Sounds easy, doesn’t it? Unfortunately, there’s a catch: it doesn’t matter how well-targeted your content is…if your target isn’t reading it. The good news is that SEO can help. SEO, like content development, is part science and part art; fully integrating your SEO and content marketing strategies ensures that your intended targets will easily find your content.
Here are 6 SEO tips that will absolutely help you develop better content:
1. Know your audience. Be clear about the audience you are trying to reach and what they want to know. What issues are top of mind? What problems are they trying to solve? What information would be most informative, engaging, and/or novel?
2. Don’t try to do it all: have the discipline to target your content. Targeting your content to the specific stage—awareness, consideration, preference, or retention—in the buying life cycle that will yield your company the best results is vital. Rather than trying to reach your audience from beginning to end, define the biggest problem in your buyer journey, and focus your content on that.
3. Leverage keywords and keyword phrases. Research and consciously select specific keyword phrases that are not only relevant, but also frequently used by your target audience in their searches. Nuance is important, because seemingly small differences can prove to be big. For example, take the words “house” and “home.” There are 26% more monthly searches on average for “home buying” than for “house buying,” yet there are 120% more monthly searches for “house for sale” versus “home for sale.” Many people are also tempted to coin new acronyms and name new market categories; unfortunately, unless you have many millions of dollars to spend evangelizing those new phrases, people won’t be searching on them anytime soon. A better tactic is to research how others write about your industry, reviewing articles from well-respected, authoritative sites. Also take advantage of the many tools available, such as Google Adwords KeyWord Planner.

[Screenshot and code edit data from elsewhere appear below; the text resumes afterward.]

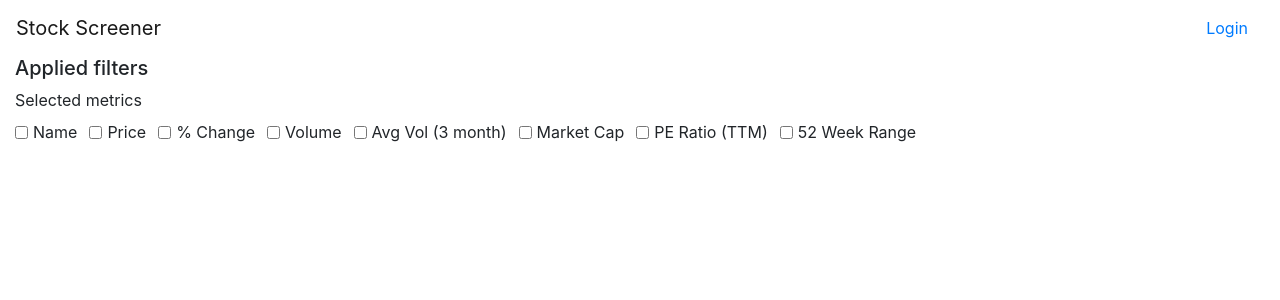
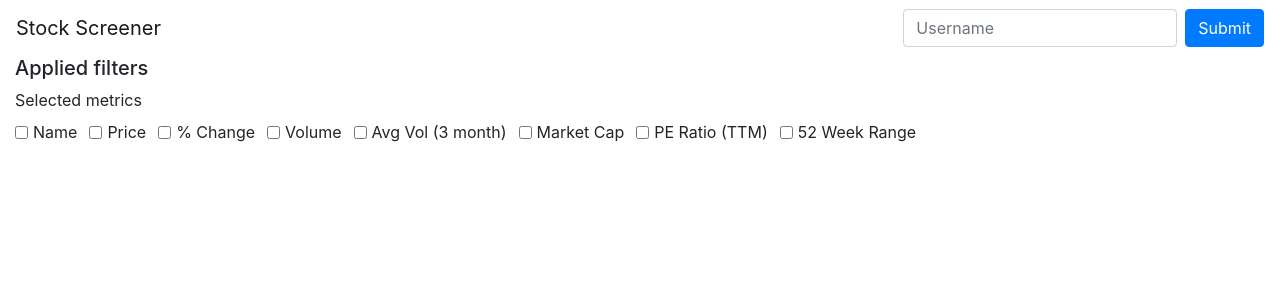
Before and after one commit to marcoskwkm/stock-screener, a React (Create React App) app in the folder app/: page / in a window 1280 px wide. Both pictures are taken after a click on the button "Login". Shown: the top 300 px of the page. Built offline with nearby package versions, Linux system fonts and the light colour scheme.

Commit message:
[app] Add fake authentication

```diff
--- a/app/src/App.tsx
+++ b/app/src/App.tsx
@@ -1,6 +1,7 @@
-import React, { useState } from 'react'
-import { Nav, Navbar } from 'react-bootstrap'
+import React from 'react'
+import { Navbar } from 'react-bootstrap'
 
+import Login from './Login'
 import Screener from './Screener'
 
 function App() {
@@ -8,7 +9,7 @@ function App() {
     <div className="App">
       <Navbar>
         <Navbar.Brand className="mr-auto">Stock Screener</Navbar.Brand>
-        <Nav.Link>Login</Nav.Link>
+        <Login />
       </Navbar>
       <Screener />
     </div>
--- /dev/null
+++ b/app/src/Login.tsx
@@ -0,0 +1,50 @@
+import React, { useState } from 'react'
+import { Button, Form, Nav, Navbar } from 'react-bootstrap'
+
+type State = 'initial' | 'form-open' | 'logged-in'
+
+const Login = () => {
+  const [state, setState] = useState<State>('initial')
+  const [user, setUser] = useState<string | null>(null)
+
+  const handleUserInputChange = (event: any) => setUser(event.target.value)
+
+  const handleSubmit = async () => {
+    setState('logged-in')
+  }
+
+  if (state === 'initial') {
+    return (
+      <Nav>
+        <Nav.Link onClick={() => setState('form-open')}>Login</Nav.Link>
+      </Nav>
+    )
+  }
+
+  if (state === 'form-open') {
+    return (
+      <Form inline>
+        <Form.Control
+          type="text"
+          placeholder="Username"
+          className="mr-sm-2"
+          onChange={handleUserInputChange}
+        />
+        <Button variant="primary" onClick={handleSubmit}>
+          Submit
+        </Button>
+      </Form>
+    )
+  }
+
+  return (
+    <>
+      <Navbar.Text className="mr-sm-2">Signed in as {user}</Navbar.Text>
+      <Nav>
+        <Nav.Link onClick={() => setState('initial')}>Logout</Nav.Link>
+      </Nav>
+    </>
+  )
+}
+
+export default Login
--- a/app/src/Screener.tsx
+++ b/app/src/Screener.tsx
@@ -1,5 +1,4 @@
 import React from 'react'
-import { Col, Container, Form, Row } from 'react-bootstrap'
 
 import Filter from './Filter'
 
```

4. Keep the audience’s environment in mind. Consider where your audience is likely to consume your content—are they on a phone, using a tablet, or searching sitting in front of their desktop? Someone searching for product information while in a store is likely looking at his/her smartphone, while someone exploring B2B security solutions is likely sitting at a desk, in front of a laptop. The length of time spent on the smartphone will be much shorter than the time spent on a laptop, so make sure the length of your content reflects the consumption patterns of the primary device.
5. Apply SEO when you create content, not after the fact. Incorporate your keyword phrases and draft meta tags as you write your content, not after it’s all done. Meta tags help browsers understand the content on a web page, which results in more accurate query results for your audience. Be sure to include your keyword phrases in meta tags for your page title, page description, and keyword list. In addition, it’s always good practice to include your most important keyword phrase in the URL name for that page.
6. Don’t let the tail wag the dog. Don’t over-optimize at the expense of readability—there’s no replacement for great, compelling copy. Define a real, immediate problem and illuminate your solution. Use straightforward language. Eliminate unnecessary words. Tell a story. And put your audience’s needs first.